Stored dataset items
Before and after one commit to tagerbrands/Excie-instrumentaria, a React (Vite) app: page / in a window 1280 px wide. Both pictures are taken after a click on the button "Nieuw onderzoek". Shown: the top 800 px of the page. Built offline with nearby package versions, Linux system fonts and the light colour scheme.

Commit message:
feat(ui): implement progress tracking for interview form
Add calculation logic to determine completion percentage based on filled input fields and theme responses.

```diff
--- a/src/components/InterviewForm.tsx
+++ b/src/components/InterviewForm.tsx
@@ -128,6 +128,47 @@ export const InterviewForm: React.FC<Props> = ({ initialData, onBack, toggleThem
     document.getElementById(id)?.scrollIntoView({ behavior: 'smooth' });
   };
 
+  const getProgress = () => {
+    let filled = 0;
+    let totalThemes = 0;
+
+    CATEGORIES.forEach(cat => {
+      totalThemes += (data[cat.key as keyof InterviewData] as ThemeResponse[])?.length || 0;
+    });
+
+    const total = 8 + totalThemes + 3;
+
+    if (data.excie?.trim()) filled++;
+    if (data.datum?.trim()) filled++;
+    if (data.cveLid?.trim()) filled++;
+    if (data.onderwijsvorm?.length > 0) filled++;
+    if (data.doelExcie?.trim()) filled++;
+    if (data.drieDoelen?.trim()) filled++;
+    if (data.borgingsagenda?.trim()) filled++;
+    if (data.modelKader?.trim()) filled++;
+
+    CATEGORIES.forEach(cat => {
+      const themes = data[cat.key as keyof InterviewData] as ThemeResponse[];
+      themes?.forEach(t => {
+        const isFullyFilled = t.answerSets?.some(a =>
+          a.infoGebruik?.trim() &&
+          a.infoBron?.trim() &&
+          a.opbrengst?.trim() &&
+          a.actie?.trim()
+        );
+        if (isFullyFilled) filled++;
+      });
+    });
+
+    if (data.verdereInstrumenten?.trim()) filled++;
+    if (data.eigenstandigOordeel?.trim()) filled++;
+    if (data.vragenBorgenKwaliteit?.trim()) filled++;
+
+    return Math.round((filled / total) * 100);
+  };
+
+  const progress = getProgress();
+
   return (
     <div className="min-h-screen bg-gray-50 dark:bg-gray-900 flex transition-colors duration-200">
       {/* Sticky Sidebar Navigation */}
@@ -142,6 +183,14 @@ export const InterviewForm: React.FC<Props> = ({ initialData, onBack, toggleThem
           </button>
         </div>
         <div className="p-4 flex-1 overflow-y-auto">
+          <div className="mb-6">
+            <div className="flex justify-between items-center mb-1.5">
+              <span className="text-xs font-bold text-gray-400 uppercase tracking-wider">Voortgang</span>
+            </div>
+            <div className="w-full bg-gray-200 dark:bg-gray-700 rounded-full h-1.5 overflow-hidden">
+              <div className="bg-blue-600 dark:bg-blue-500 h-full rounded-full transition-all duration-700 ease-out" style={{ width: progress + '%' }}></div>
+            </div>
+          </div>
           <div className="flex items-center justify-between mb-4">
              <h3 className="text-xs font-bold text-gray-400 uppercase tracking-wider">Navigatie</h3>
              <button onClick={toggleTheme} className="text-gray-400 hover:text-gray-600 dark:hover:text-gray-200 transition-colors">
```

---

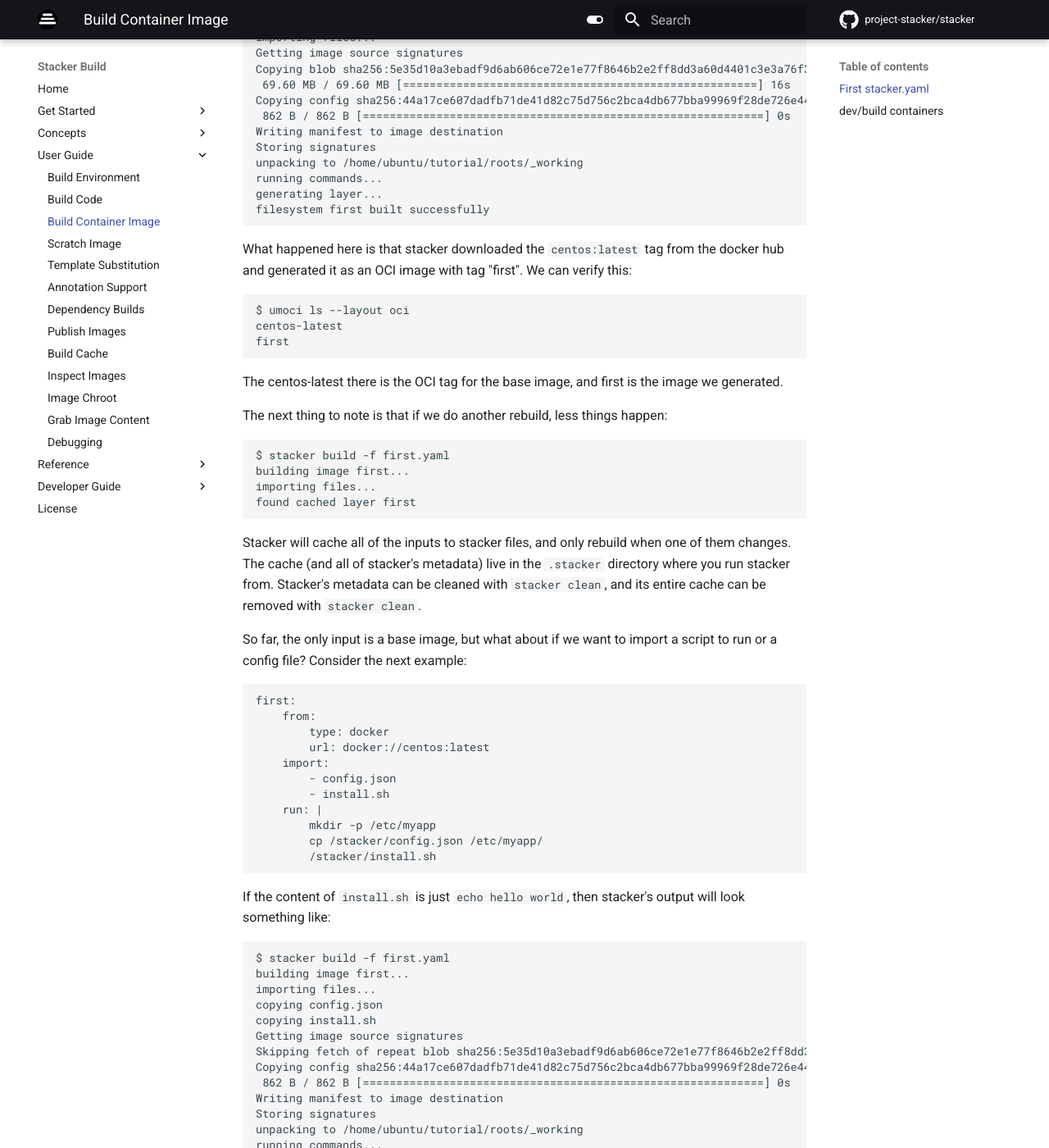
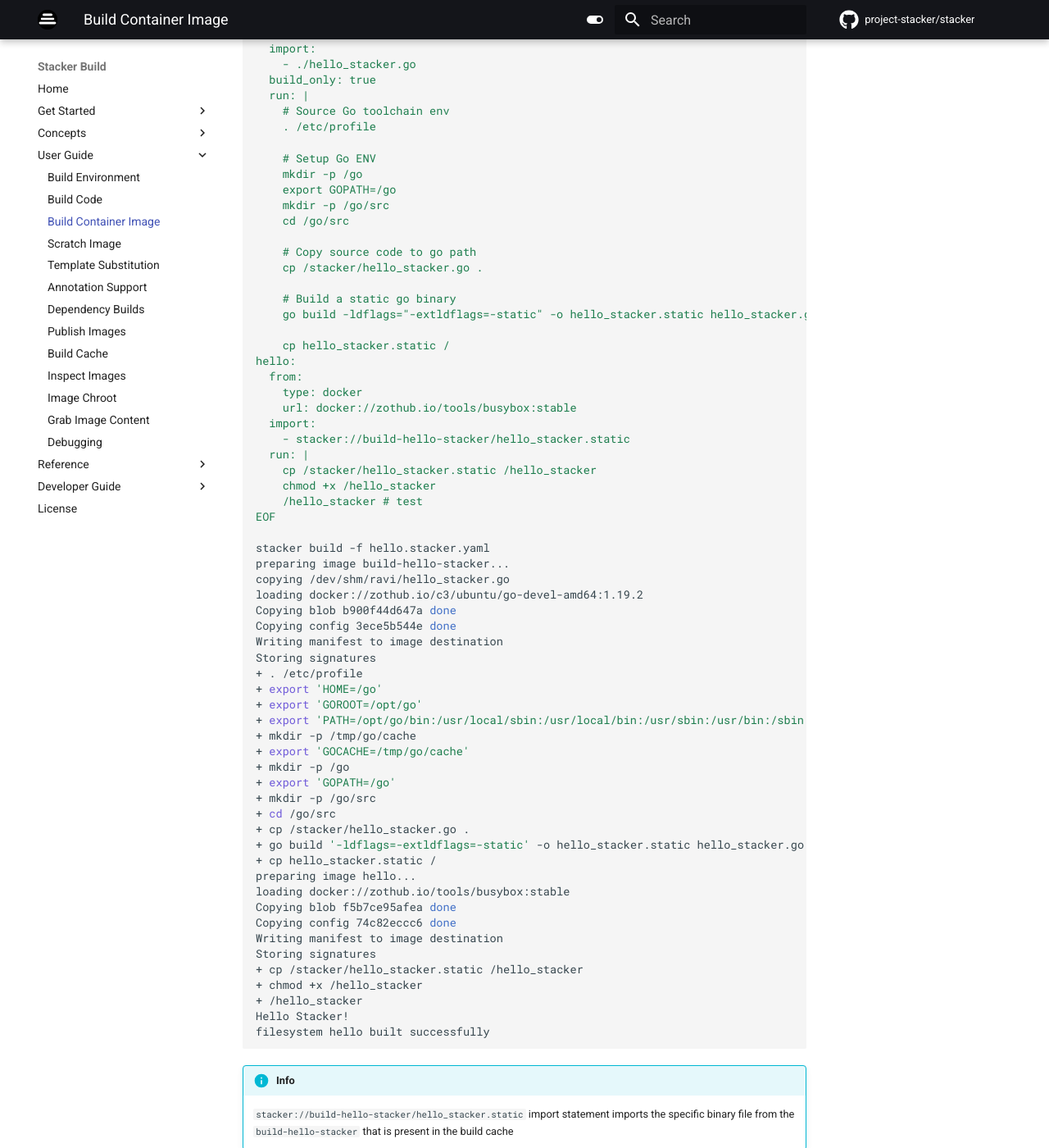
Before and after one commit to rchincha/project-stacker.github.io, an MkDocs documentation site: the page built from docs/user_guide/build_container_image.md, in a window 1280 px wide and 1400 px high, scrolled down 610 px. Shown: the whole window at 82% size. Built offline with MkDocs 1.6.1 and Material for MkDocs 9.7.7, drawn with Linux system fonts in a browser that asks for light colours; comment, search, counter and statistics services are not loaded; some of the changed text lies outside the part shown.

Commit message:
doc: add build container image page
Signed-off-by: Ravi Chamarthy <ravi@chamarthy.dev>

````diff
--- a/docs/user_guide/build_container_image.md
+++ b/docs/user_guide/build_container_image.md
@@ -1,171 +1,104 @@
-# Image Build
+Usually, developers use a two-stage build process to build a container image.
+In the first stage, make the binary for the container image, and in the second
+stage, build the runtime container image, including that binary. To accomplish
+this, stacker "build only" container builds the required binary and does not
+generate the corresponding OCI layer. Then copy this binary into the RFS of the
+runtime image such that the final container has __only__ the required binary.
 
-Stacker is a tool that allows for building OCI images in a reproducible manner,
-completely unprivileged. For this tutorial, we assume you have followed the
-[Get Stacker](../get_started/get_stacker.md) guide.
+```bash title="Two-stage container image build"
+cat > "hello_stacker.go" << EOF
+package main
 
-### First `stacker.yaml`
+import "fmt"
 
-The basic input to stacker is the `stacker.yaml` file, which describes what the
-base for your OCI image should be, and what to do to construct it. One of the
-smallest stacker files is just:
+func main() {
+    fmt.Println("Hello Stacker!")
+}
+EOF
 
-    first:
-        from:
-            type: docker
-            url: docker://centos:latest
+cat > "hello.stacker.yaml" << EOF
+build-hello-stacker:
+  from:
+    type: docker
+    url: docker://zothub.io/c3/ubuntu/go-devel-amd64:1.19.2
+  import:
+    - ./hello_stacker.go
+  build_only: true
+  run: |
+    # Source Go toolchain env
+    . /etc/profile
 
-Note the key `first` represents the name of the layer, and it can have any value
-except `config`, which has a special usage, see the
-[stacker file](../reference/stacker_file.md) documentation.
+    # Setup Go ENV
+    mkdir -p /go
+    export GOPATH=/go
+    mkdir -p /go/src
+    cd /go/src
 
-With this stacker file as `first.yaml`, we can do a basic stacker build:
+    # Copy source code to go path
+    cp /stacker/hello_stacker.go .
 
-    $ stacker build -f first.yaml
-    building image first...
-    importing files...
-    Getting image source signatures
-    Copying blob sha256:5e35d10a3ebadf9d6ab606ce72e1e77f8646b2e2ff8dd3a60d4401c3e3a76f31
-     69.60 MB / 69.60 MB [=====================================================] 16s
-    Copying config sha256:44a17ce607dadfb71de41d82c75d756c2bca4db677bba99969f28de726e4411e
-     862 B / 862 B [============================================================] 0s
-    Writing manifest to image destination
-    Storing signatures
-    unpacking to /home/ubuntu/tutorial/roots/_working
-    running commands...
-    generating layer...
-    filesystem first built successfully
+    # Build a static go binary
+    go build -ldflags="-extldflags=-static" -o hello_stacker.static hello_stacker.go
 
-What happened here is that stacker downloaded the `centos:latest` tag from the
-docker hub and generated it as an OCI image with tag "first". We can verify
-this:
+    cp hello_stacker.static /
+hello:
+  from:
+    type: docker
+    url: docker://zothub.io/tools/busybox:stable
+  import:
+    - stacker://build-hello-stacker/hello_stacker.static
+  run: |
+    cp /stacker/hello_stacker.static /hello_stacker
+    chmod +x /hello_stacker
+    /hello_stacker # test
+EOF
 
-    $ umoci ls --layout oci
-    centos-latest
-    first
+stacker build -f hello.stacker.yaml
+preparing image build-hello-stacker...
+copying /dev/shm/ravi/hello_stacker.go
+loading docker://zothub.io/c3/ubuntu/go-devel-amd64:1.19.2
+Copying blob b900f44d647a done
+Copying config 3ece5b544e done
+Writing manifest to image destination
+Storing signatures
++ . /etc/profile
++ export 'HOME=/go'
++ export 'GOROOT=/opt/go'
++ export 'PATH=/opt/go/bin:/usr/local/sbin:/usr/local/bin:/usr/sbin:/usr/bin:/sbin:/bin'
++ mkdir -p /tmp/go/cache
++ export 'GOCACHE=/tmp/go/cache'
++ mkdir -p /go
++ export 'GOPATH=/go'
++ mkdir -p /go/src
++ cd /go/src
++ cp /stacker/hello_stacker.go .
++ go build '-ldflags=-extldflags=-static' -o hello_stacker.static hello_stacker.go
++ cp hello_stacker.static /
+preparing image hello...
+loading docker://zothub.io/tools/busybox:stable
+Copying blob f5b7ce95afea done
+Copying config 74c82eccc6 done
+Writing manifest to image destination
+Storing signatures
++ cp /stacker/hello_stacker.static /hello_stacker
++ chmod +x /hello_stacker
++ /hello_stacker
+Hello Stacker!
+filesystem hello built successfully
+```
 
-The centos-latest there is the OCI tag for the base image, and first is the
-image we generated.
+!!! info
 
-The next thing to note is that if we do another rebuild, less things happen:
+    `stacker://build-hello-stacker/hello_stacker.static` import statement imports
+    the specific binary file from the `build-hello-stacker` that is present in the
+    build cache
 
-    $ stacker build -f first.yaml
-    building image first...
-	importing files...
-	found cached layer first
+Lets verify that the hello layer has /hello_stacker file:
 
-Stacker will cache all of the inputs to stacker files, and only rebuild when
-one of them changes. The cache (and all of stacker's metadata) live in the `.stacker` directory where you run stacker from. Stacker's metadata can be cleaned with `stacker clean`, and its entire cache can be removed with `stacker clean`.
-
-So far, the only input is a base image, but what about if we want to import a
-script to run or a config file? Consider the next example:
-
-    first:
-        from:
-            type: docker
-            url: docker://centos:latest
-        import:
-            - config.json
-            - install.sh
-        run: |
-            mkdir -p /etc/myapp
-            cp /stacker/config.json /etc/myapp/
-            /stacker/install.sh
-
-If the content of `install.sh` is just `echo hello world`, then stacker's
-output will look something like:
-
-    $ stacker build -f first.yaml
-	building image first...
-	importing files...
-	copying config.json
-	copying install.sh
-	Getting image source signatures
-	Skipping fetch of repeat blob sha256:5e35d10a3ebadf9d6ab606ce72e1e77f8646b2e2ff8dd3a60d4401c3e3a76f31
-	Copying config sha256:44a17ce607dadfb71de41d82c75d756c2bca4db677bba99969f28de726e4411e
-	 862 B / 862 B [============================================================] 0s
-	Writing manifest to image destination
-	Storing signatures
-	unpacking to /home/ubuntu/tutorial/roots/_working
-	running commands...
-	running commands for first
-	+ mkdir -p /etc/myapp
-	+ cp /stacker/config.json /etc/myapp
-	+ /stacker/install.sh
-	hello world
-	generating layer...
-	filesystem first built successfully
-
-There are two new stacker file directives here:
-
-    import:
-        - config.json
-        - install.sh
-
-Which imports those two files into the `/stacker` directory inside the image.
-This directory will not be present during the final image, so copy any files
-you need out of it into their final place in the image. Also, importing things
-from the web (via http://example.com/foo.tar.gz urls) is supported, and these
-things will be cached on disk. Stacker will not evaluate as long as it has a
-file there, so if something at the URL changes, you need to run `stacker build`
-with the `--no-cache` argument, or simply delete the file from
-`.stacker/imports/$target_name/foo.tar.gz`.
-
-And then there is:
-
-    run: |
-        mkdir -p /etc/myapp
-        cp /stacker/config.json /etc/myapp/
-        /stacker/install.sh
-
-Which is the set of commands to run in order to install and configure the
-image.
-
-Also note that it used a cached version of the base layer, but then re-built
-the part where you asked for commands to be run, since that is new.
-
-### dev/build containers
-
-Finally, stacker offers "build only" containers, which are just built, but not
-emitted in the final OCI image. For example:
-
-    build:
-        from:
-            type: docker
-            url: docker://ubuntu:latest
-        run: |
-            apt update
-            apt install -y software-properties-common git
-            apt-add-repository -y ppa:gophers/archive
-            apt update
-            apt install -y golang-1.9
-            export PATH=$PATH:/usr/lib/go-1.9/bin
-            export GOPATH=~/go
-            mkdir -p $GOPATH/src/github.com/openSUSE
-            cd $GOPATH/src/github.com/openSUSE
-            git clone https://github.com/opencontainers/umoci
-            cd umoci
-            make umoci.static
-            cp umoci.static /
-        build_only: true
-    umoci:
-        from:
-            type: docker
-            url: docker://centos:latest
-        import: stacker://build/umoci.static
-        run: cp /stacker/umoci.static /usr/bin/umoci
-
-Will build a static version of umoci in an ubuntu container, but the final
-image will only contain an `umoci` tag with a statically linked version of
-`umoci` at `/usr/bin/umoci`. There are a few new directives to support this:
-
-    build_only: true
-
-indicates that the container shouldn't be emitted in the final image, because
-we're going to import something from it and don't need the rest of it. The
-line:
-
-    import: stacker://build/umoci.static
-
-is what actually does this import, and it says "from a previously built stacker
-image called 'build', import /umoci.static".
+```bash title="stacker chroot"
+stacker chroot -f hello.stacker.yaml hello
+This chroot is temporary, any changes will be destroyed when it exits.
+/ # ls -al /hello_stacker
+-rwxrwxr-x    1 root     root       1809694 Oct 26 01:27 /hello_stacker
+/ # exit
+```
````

Brief.
Write out every line of the entries that holds the word "signatures".

Answer section.
-    Getting image source signatures
-    Storing signatures
+Storing signatures
+Storing signatures
-	Getting image source signatures
-	Storing signatures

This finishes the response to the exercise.